I encourage you to get a note pad that you can keep handy and do the following exercises:
- With your camera set to 1/3 stops, write down all of the f-stops that your camera shows between F4 and F22.
F4 ____ ____ 5.6 ____ ____ 8 ____ ____ 11 ____ ____ 16 ____ ____ 22
Now, write down all of the ISO Settings between 100 and 3200.
100 ___ ___ 200 ____ ____ 400____ ____ 800 ____ ____ 1600 ____ ____ 3200
2. Now, go into your menu and change your camera from 1/3 to ½. This will eliminate some of the “clutter” on your dial and make it easier for you to dial through the f-stops and shutter speeds. I think this is a VERY HELPFUL option if your camera allows this. Don’t be sad if you camera does not allow this.
Now, write down the new stops between F4 and F22.
F4 ____ 5.6 ____ 8 ____ 11 ______ 16 _____ 22
Now, write down all of the ISO Settings between 100 and 3200.
100 ____ 200 _____ 400_____ 800 _____ 1600 _____ 3200
You do not really have to memorize these “1/3” and “1/2” stops…just know that they exist.
NOW COMES THE TRICKY PART ABOUT F-STOPS!
The smaller the F number, the larger the lens opening.
The larger the F number, the smaller the lens opening.
A large lens opening such as F4 will let more light reach the sensor than a small lens opening such as F22. As a matter of fact, there is a relationship between each of the f-stops:
Any time you move your lens from one f-stop to the next smaller f-stop, the amount of light that reaches the film DOUBLES.
F5.6 lets in twice as much light as F8.
F4 lets in twice as much light as F5.6.
This pattern is the same throughout the f-stops.
To look at this on the other hand:
Moving the lens from F5.6 to F8, cuts the light reaching the sensor, in half!

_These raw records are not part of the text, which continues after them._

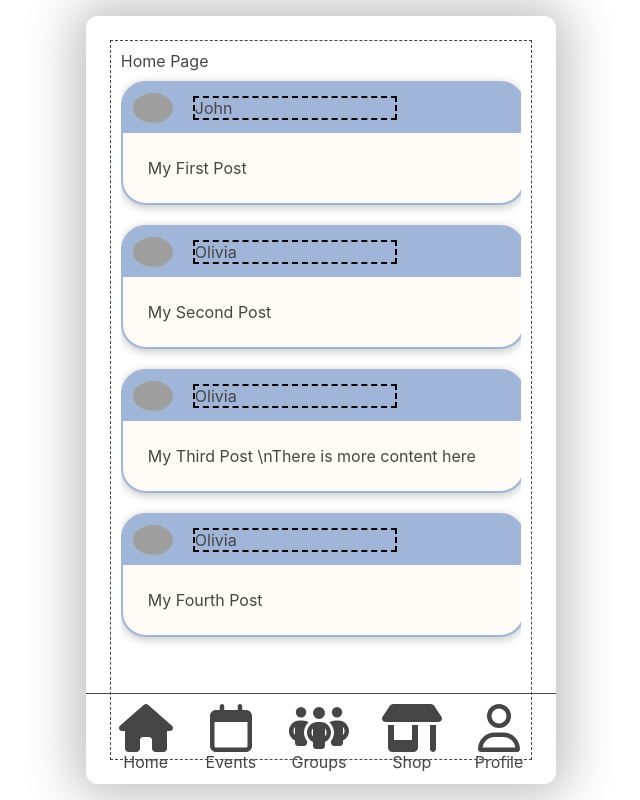
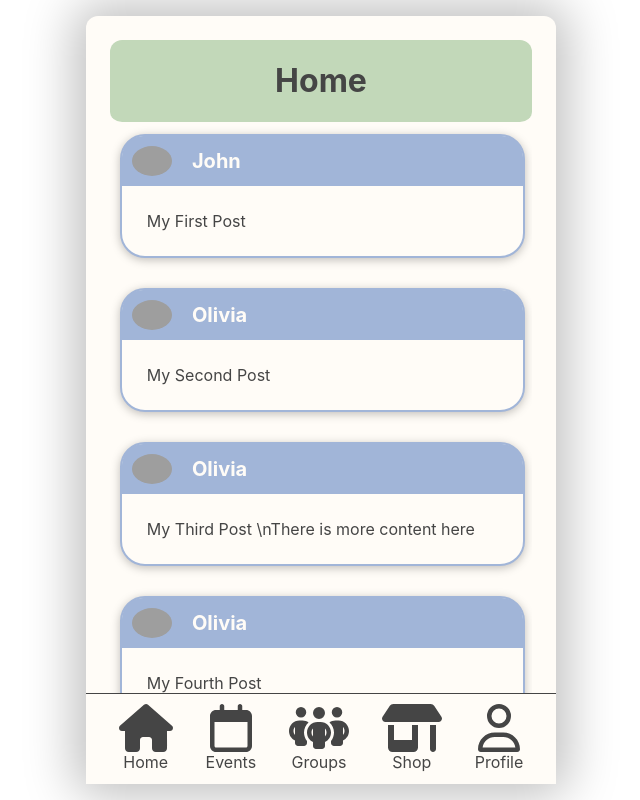
Before and after one commit to brian-ngyn/PawPrints, a React app: page / in a window 1280 px wide. Shown: the whole page, without its empty margins (319-959 px from the left). Built offline with nearby package versions, Linux system fonts and the light colour scheme; grey boxes are pictures that could not be loaded; the HTML template or start-up script is replaced by a standard one.

Commit message:
Adjustments to Home and post content

```diff
--- a/src/components/Footer/index.module.scss
+++ b/src/components/Footer/index.module.scss
@@ -8,6 +8,7 @@
   border-top: 0.9px solid #454545;
   justify-content: space-evenly;
   padding: 10px 0 0 0;
+  background-color: var(--primary-white);
 }
 
 .footerItem {
--- a/src/components/Post/index.module.scss
+++ b/src/components/Post/index.module.scss
@@ -3,16 +3,18 @@
   bottom: 0;
   left: 0;
   display: flexbox;
-  width: 100%;
+  width: 95%;
   //height: ;
   //border-top: 0.9px solid #454545;
   border-radius: 25px;
   border: 2px solid var(--primary-blue); //primary blue
   justify-content: space-evenly;
-  //padding: 10px 10px 10px 10px;
+  padding: -1px -1px -1px -1px;
   margin-top: 10px;
-  margin-bottom: 20px;
-  box-shadow: 0 2px 10px 0px rgba(0,0,0,0.25);
+  margin-bottom: 30px;
+  margin-left: 10px;
+  margin-right: 10px;
+  box-shadow: 0 2px 10px 0px var(--shadow-colour);
   background-color: var(--primary-white);
 }
 
@@ -28,14 +30,16 @@
   width: 100%;
   border-top-left-radius: 21px;
   border-top-right-radius: 21px;
+  //border-color: 2px solid var(--primary-blue);
   background-color: var(--primary-blue);
   align-items: center;
 }
+
 .postUser {
   height: 100%;
   margin: 10px;
   width: 50%;
-  border: 2px dashed #000000;
+  //border: 2px dashed #000000;
 }
 
 img {
@@ -43,6 +47,17 @@ img {
   border-radius: 50%;
 }
 
+h2 {
+  display: block;
+  font-size: 1.25em;
+  color: var(--primary-white);
+  margin-top: 2px;
+  margin-bottom: 2px;
+  margin-left: 0;
+  margin-right: 0;
+  font-weight: bold;
+}
+
 .postContents {
   margin: 25px;
   //border-radius:25px;
--- a/src/components/Post/index.tsx
+++ b/src/components/Post/index.tsx
@@ -24,7 +24,7 @@ const Post = (props: PostProps) => {
     <div className={styles.post}>
       <div className = {styles.postHeader}>
         <img src={props.userimgsrc} width="10%" height= "10%" alt="" border-radius="50"></img>
-        <div className = {styles.postUser}>{props.username}</div>
+        <div className = {styles.postUser}><h2>{props.username}</h2></div>
       </div>
       <div className = {styles.postContents}>
         {props.title}
--- a/src/globals.module.scss
+++ b/src/globals.module.scss
@@ -11,6 +11,7 @@ body {
   --secondary-green: #e4f0d0;
   --primary-blue: #a1b5d8;
   --primary-gray: #738290;
+  --shadow-colour: rgba(0,0,0,0.25);
 }
 
 .container {
@@ -26,9 +27,10 @@ body {
   width: 33%;
   height: 90%;
   display: flex;
-  box-shadow: 0 0 50px 12px rgba(0, 0, 0, 0.25);
+  box-shadow: 0 0 50px 12px var(--shadow-colour);
   border-radius: 0.75rem (12px);
   padding: 24px;
+  background-color: var(--primary-white);
 }
 
 @media (max-width: 768px) {
--- a/src/pageLayouts/Home/index.module.scss
+++ b/src/pageLayouts/Home/index.module.scss
@@ -8,16 +8,34 @@
   //height: 100px;
   //border-top: 0.9px solid #454545;
   //border-radius: 25px;
-  border: 1px dashed var(--primary-black); //primary blue
+  //border: 1px dashed var(--primary-black); //primary blue
   justify-content: space-evenly;
-  padding: 10px 10px 10px 10px;
-  //background-color: var(--primary-gray);
+  //padding: 10px 10px 10px 10px;
+  background-color: var(--primary-white);
 }
+
 .homeContents {
   overflow-y: scroll;
   overflow-x: hidden;
+  scrollbar-width: none;
   justify-content: space-evenly;
   display: flexbox;
   width: 100%;
-  height: 85%;
+  height: 90%;
+  background-color: var(--primary-white);
+  //margin-top: 10px;
+  //box-shadow: -6px 0 var(--primary-white), 6px 0 var(--primary-white), 0 3px 2.5px 0 var(--shadow-colour);
 }
+
+.homeTitle {
+  display: flex;
+  justify-content: center;
+  align-items: center;
+  vertical-align: middle;
+  background-color: var(--primary-green);
+  border-bottom: 2.5px solid var(--primary-white);
+  border-radius: 12px;
+  //border: 1px dashed var(--primary-black);
+  //margin-bottom: 6px;
+  //box-shadow: -6px 0 var(--primary-white), 6px 0 var(--primary-white), 0 2px 5px 0 var(--shadow-colour);
+}
--- a/src/pageLayouts/Home/index.tsx
+++ b/src/pageLayouts/Home/index.tsx
@@ -5,8 +5,7 @@ import styles from './index.module.scss';
 
 const Home = () => {
   return <div className={styles.home}>
-
-    Home Page
+    <div className={styles.homeTitle}><h1>Home</h1></div>
     <div className={styles.homeContents}>
     <Post title="My First Post" userimgsrc="https://cdn.pixabay.com/photo/2021/07/02/04/48/user-6380868_1280.png" username='John'/>
     <Post title="My Second Post" userimgsrc="https://cdn.pixabay.com/photo/2017/11/10/05/48/user-2935527_1280.png" username='Olivia'/>
```
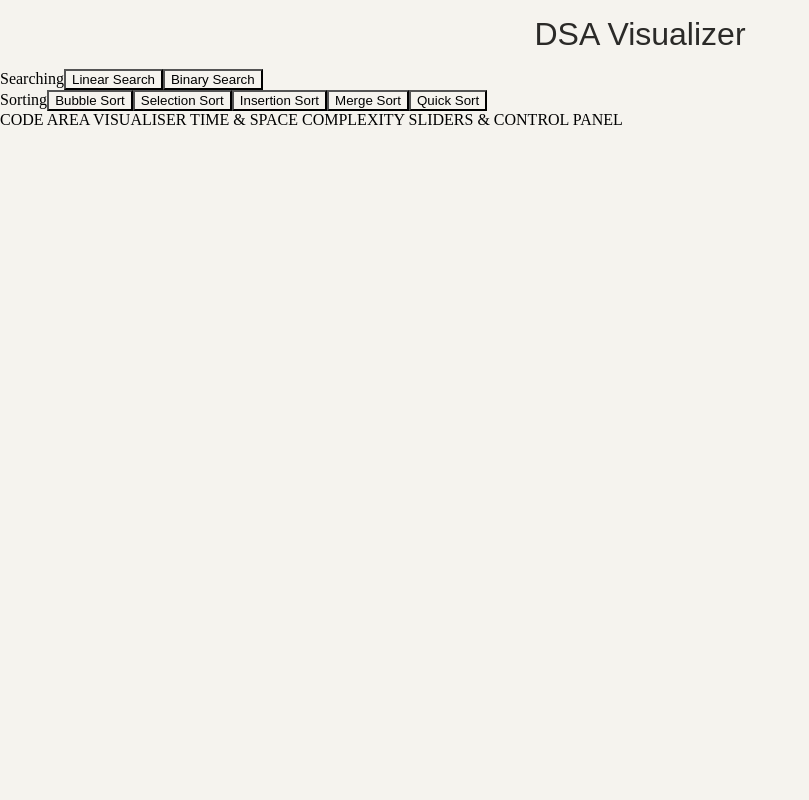
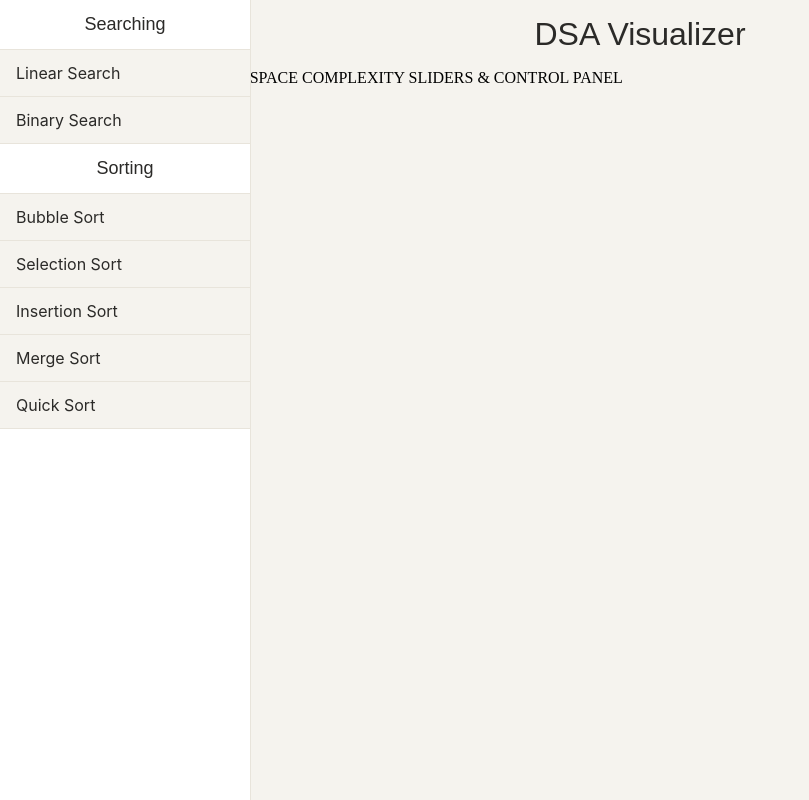
Before and after one commit to akshitsingh13/dsa-2d-visualizer, a React (Vite) app: page / in a window 1280 px wide. Shown: the whole page, without its empty margins (0-809 px from the left). Built offline with nearby package versions, Linux system fonts and the light colour scheme.

Commit message:
Made the sidebar

```diff
--- a/src/App.jsx
+++ b/src/App.jsx
@@ -1,15 +1,18 @@
 import "./App.css";
 import Sidebar from "./components/Sidebar/Sidebar";
 import Title from "./components/Title/Title";
+import { useState } from "react";
 
 function App() {
+  const [dsaConcept, setDsaConcept] = useState("LS");
+
   return (
     <div className="main">
       <div className="header">
         <Title />
       </div>
       <div className="panel-main">
-        <Sidebar />
+        <Sidebar dsaConcept={dsaConcept} setDsaConcept={setDsaConcept} />
         <div className="panels">
           CODE AREA VISUALISER TIME & SPACE COMPLEXITY SLIDERS & CONTROL PANEL
         </div>
--- a/src/components/Sidebar/Sidebar.css
+++ b/src/components/Sidebar/Sidebar.css
@@ -0,0 +1,69 @@
+.sideBarMenu {
+  position: fixed;
+  top: 0;
+  left: 0;
+
+  width: 250px;
+  height: 100vh;
+
+  display: flex;
+  flex-direction: column;
+
+  background-color: var(--bg-panel);
+  border-right: 1px solid var(--border-subtle);
+
+  font-family: var(--font-ui);
+  color: var(--text-primary);
+}
+
+.searchingMenu,
+.sortingMenu {
+  display: flex;
+  flex-direction: column;
+}
+
+.searchingMenu span,
+.sortingMenu span {
+  padding: 14px 16px;
+
+  font-family: var(--font-heading);
+  font-size: 18px;
+  font-weight: 500;
+  /* text-transform: uppercase; */
+
+  color: var(--text-primary);
+  background-color: var(--bg-panel);
+
+  border-bottom: 1px solid var(--border-subtle);
+
+  text-align: center;
+}
+
+.sideBarMenu button {
+  width: 100%;
+
+  padding: 13px 16px;
+
+  border: none;
+  border-bottom: 1px solid var(--border-subtle);
+
+  background-color: var(--bg-base);
+
+  color: var(--text-primary);
+
+  font-family: var(--font-ui);
+  font-size: 16px;
+
+  text-align: left;
+
+  cursor: pointer;
+
+  transition:
+    background-color 0.2s ease,
+    color 0.2s ease;
+}
+
+.sideBarMenu button:hover {
+  background-color: var(--accent-soft);
+  color: var(--accent);
+}
--- a/src/components/Sidebar/Sidebar.jsx
+++ b/src/components/Sidebar/Sidebar.jsx
@@ -1,16 +1,30 @@
 import React from "react";
 import "./Sidebar.css";
 
-const Sidebar = () => {
+const Sidebar = ({ dsaConcept, setDsaConcept }) => {
   return (
     <div className="sideBarMenu">
       <div className="searchingMenu">
-        Searching
-        <button>Linear Search</button>
-        <button>Binary Search</button>
+        <span>Searching</span>
+        <button
+          onClick={() => {
+            setDsaConcept("LS");
+            console.log(dsaConcept);
+          }}
+        >
+          Linear Search
+        </button>
+        <button
+          onClick={() => {
+            setDsaConcept("BS");
+            console.log(dsaConcept);
+          }}
+        >
+          Binary Search
+        </button>
       </div>
       <div className="sortingMenu">
-        Sorting
+        <span>Sorting</span>
         <button>Bubble Sort</button>
         <button>Selection Sort</button>
         <button>Insertion Sort</button>
```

Moving the lens from F4 to F5.6 cuts the light reaching the sensor in half!
And this pattern continues.